Article By: Harvey Finkel, MD
The life-span extending effects of red wine's resveratrol are being followed up the evolutionary scale by David A. Sinclair's research group, which now reports positive results in a mammal, the mouse (published in nature November 2OO6).
Recall* that prolongation of life had been demonstrated previously in resveratrol-treated yeast, roundworm, fruitfly, and fish. The latest study describes three groups of middle-aged mice. They neither smoked nor consumed alcohol. One group was fed a standard diet and led a lifestyle normal for male laboratory C57BL/6NIA mice. Two groups of the same sort of mice were fed a high-calorie, high-fat diet and both became obese. One of the groups of fat mice were also plied with large doses of resveratro. The behavior and performance, life span, numerous biochemical measurements, and organ pathology of the three groups of mice were compared.
Another study of the effects of resveratrol on mice (published in cell December 15) by a group led by Johan Auwerx, serves to affirm and amplify the Sinclair study. The Auwerx program used young male C57BL/6J and KKAy mice, with free access to food and water. Half received resveratrol in addition.
Results of the studies seem clear. Resveratrol is salutary, at least for mice. The obese mice treated with resveratrol remain as healthy as the lean mice. They live much longer and look younger than untreated fat mice, and are as active and agile as their lean cousins fed a standard diet. Resveratrol increases energy-producing mitochondria, preserves insulin sensitivity and reduces the damaging effects of obesity and the unhealthy diet on the tissues of the heart, blood vessels and pancreas.
In the Auwerx study, resveratrol protects mice from obesity, diabetes and aging. It stimulates energy efficiency, induces mitochondrial activity and tolerance to cold, and raises resistance to muscle fatigue.

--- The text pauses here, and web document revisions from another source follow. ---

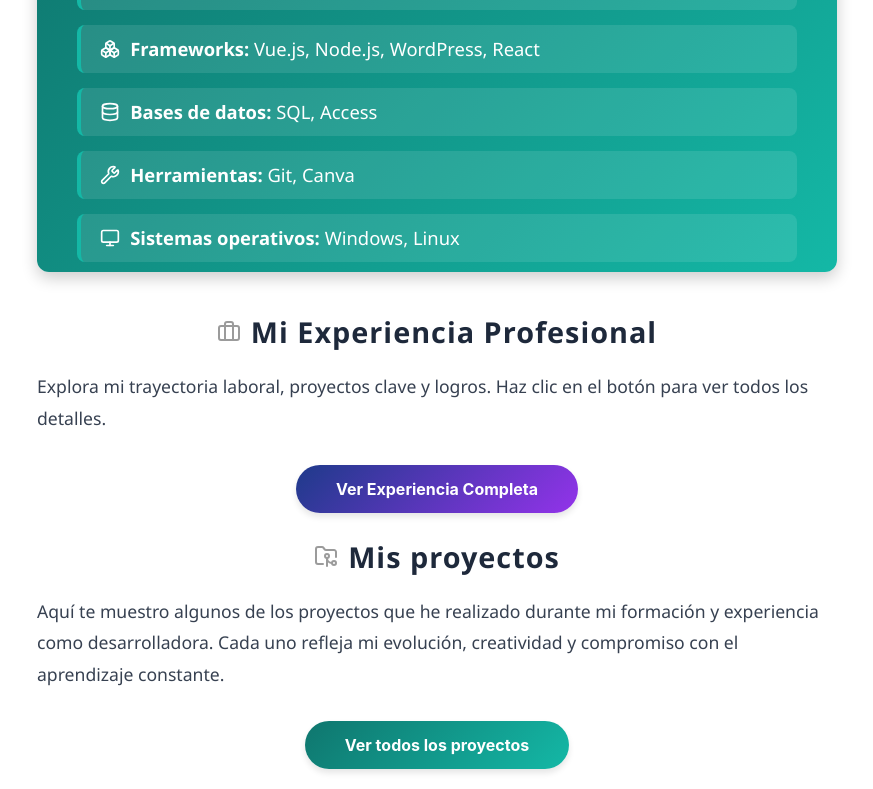
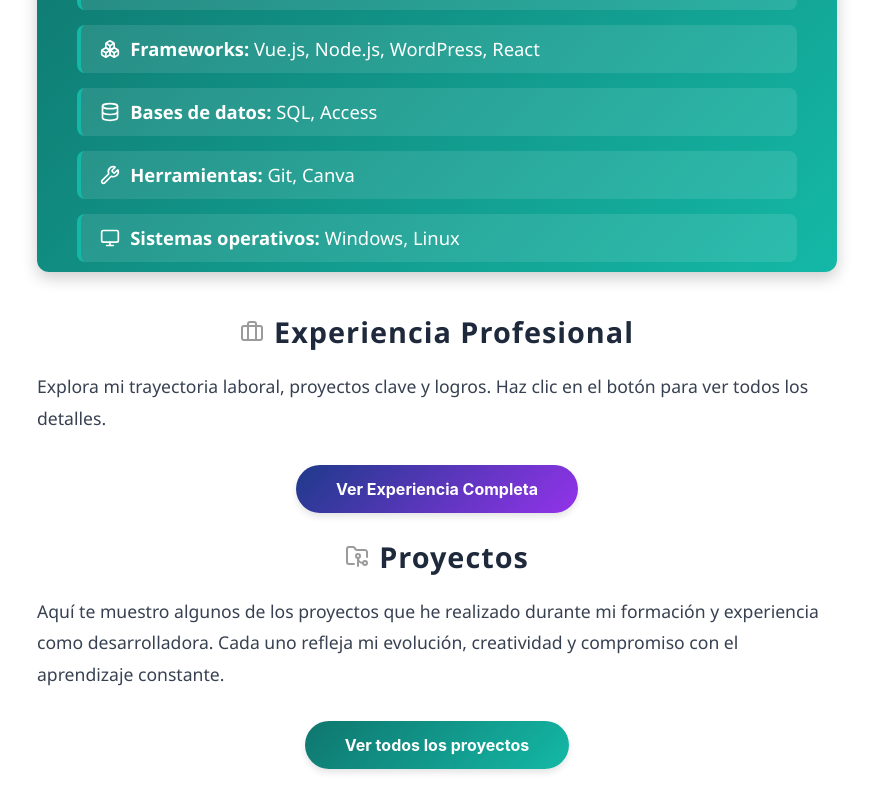
Before and after one commit to CarolinaOM/mi-cv, a React (Create React App) app: page / in a window 1280 px wide. Shown: the part 868-1657 px from the top of the page, without its empty margins (203-1076 px from the left). Built offline with nearby package versions, Linux system fonts and the light colour scheme.

Commit message:
Arreglado titulos de experiencia profesional y proyectos

```diff
--- a/src/components/Experience.js
+++ b/src/components/Experience.js
@@ -5,12 +5,12 @@ import './Experience.css';
 export default function Experience({ language }) {
   const content = {
     es: {
-      title: 'Mi Experiencia Profesional',
+      title: 'Experiencia Profesional',
       intro: `Explora mi trayectoria laboral, proyectos clave y logros. Haz clic en el botón para ver todos los detalles.`,
       buttonText: 'Ver Experiencia Completa',
     },
     en: {
-      title: 'My Professional Experience',
+      title: 'Professional Experience',
       intro: `Explore my work history, key projects, and achievements. Click the button to see all the details.`,
       buttonText: 'View Complete Experience',
     },
--- a/src/components/Proyect.js
+++ b/src/components/Proyect.js
@@ -5,12 +5,12 @@ import './Proyect.css';
 export default function Proyect({ language }) {
   const content = {
     es: {
-      title: 'Mis proyectos',
+      title: 'Proyectos',
       intro: `Aquí te muestro algunos de los proyectos que he realizado durante mi formación y experiencia como desarrolladora. Cada uno refleja mi evolución, creatividad y compromiso con el aprendizaje constante.`,
       buttonText: 'Ver todos los proyectos',
     },
     en: {
-      title: 'My Projects',
+      title: 'Projects',
       intro: `Here are some of the projects I’ve completed during my training and experience as a developer. Each one reflects my growth, creativity, and commitment to continuous learning.`,
       buttonText: 'View all projects',
     },
```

Resveratrol is thought to work to extend life in the same way as severe calorie restriction - a reduction of 3O to 4O percent fewer than normal: not an easy sell. The physiological stress induced by calorie restriction, and, it is believed, compounds like resveratrol without such restriction, activate the sirtuin enzyme group, stimulating a complex of metabolic benefits. Resveratrol, whose richest source is grape skins (thus, red wine) is just the most potent in extending life span of a number of antioxidant polyphenols. White wine, dark beer and cask-aged spirits contain some too, but in lesser quantity.
There may be important implications here for human fitness, health and longevity, and for understanding of the French paradox. Athletes may be interested, though such use will engender controversy. Further research is being considered on rhesus monkeys, which are more similar to humans than are mice. Obesity increases the risks of cardiovascular disease and diabetes, which has its own ravages, and probably other age-related disorders, such as cancer and inflammation. It is hoped that, by stimulating energy-producing mitochondria in cells, the prevalence of neurodegenerative diseases, eg, Alzheimer's and Huntington's diseases, might be reduced by resveratrol.

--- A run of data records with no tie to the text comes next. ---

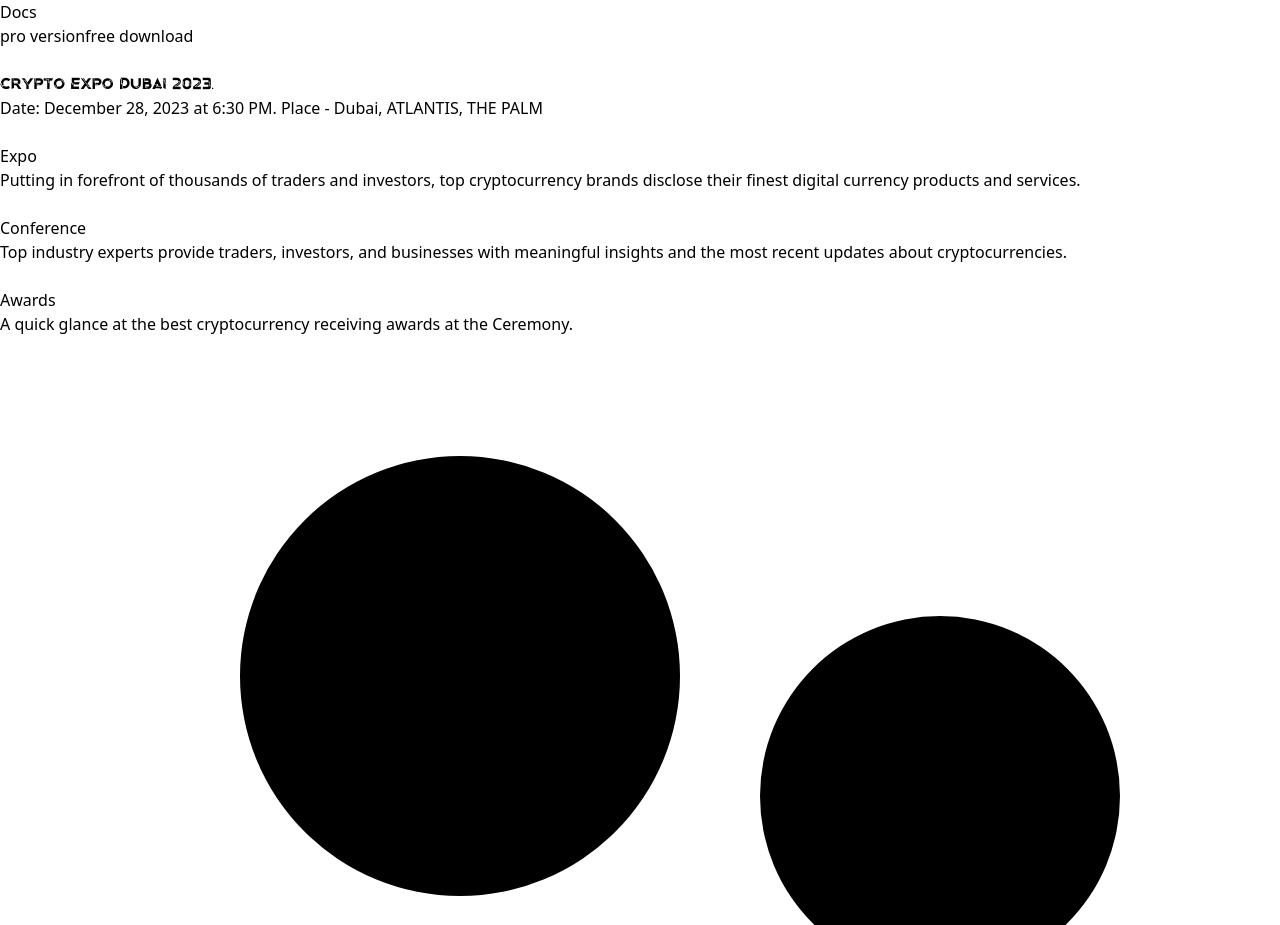
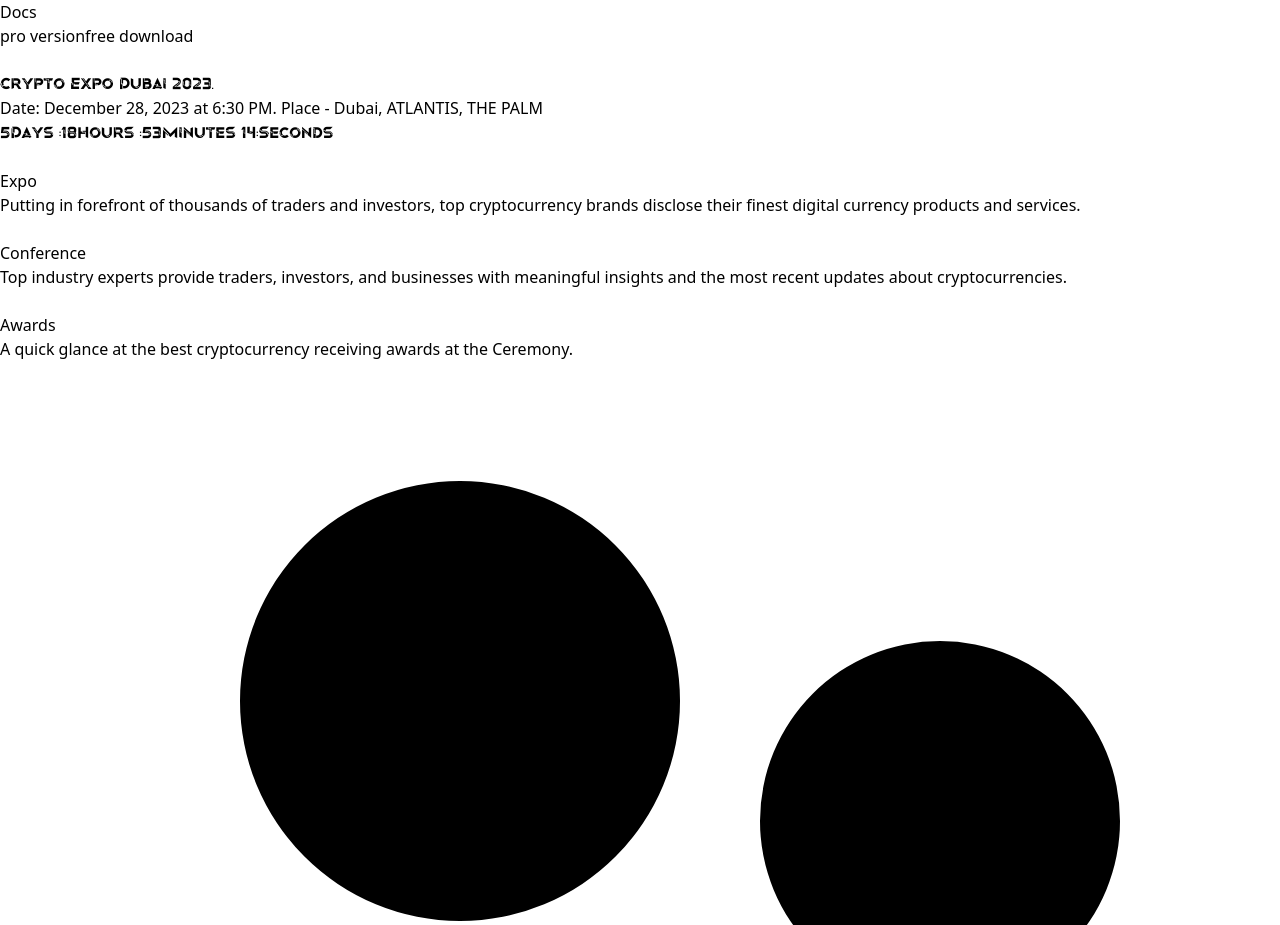
Before and after one commit to aresvenus121039/gitcoinexpo, a React (Vite) app: page /home in a window 1280 px wide. Shown: the part 7800-8725 px from the top of the page. Built offline with nearby package versions, Linux system fonts and the light colour scheme; what @material-tailwind/react would draw is missing.

Commit message:
'countdown'

```diff
--- a/src/pages/home.jsx
+++ b/src/pages/home.jsx
@@ -14,6 +14,7 @@ import { PageTitle, Footer } from "@/widgets/layout";
 import { FeatureCard, TeamCard, SponsorCard } from "@/widgets/cards";
 import { featuresData, teamData, sponsorData } from "@/data";
 import Carousel from "react-multi-carousel";
+import Countdown from "react-countdown";
 import "react-multi-carousel/lib/styles.css";
 
 
@@ -37,6 +38,20 @@ export function Home() {
       items: 1
     }
   };
+  const renderer = ({ days, hours, minutes, seconds, completed }) => {
+    if (completed) {
+      // Render a complete state
+      return 'Complete!';
+    } else {
+      // Render a countdown
+      return (
+        <span className=" text-white origintech text-3xl">
+          {days}<span className=" text-blue-400">Days{' '}</span>:{hours}<span className=" text-blue-400">Hours{' '}</span>:{minutes}<span className=" text-blue-400">Minutes{' '}</span>{seconds}:<span className=" text-blue-400">Seconds</span>
+        </span>
+      );
+    }
+  };
+
   return (
     <>
       <div className="relative flex h-screen content-center items-center justify-center pt-16 pb-32">
@@ -54,6 +69,7 @@ export function Home() {
               <Typography variant="lead" color="white" className="opacity-80">
                 Date: December 28, 2023 at 6:30 PM. Place - Dubai, ATLANTIS, THE PALM
               </Typography>
+              <Countdown date={Date.now() + 500000000} renderer={renderer} />
             </div>
           </div>
         </div>
```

It is not time, however, to take all this to the bank. The first caveat, obviously, is the lack, so far, of evidence that these effects associated with resveratrol administration would also occur safely in humans. The evidence regarding lower doses seems conflicted. The dose of resveratrol given the mice is equivalent in humans to hundreds of glasses of wine daily. Both studies cited owe support to Sirtis Pharmaceutical, cofounded by Sinclair, a prospective commercial producer of a high-dose resveratrol pill, but wine is so much nicer than a pill. And don't forget alcohol, the component of wine that is believed to provide more than half of its health benefits.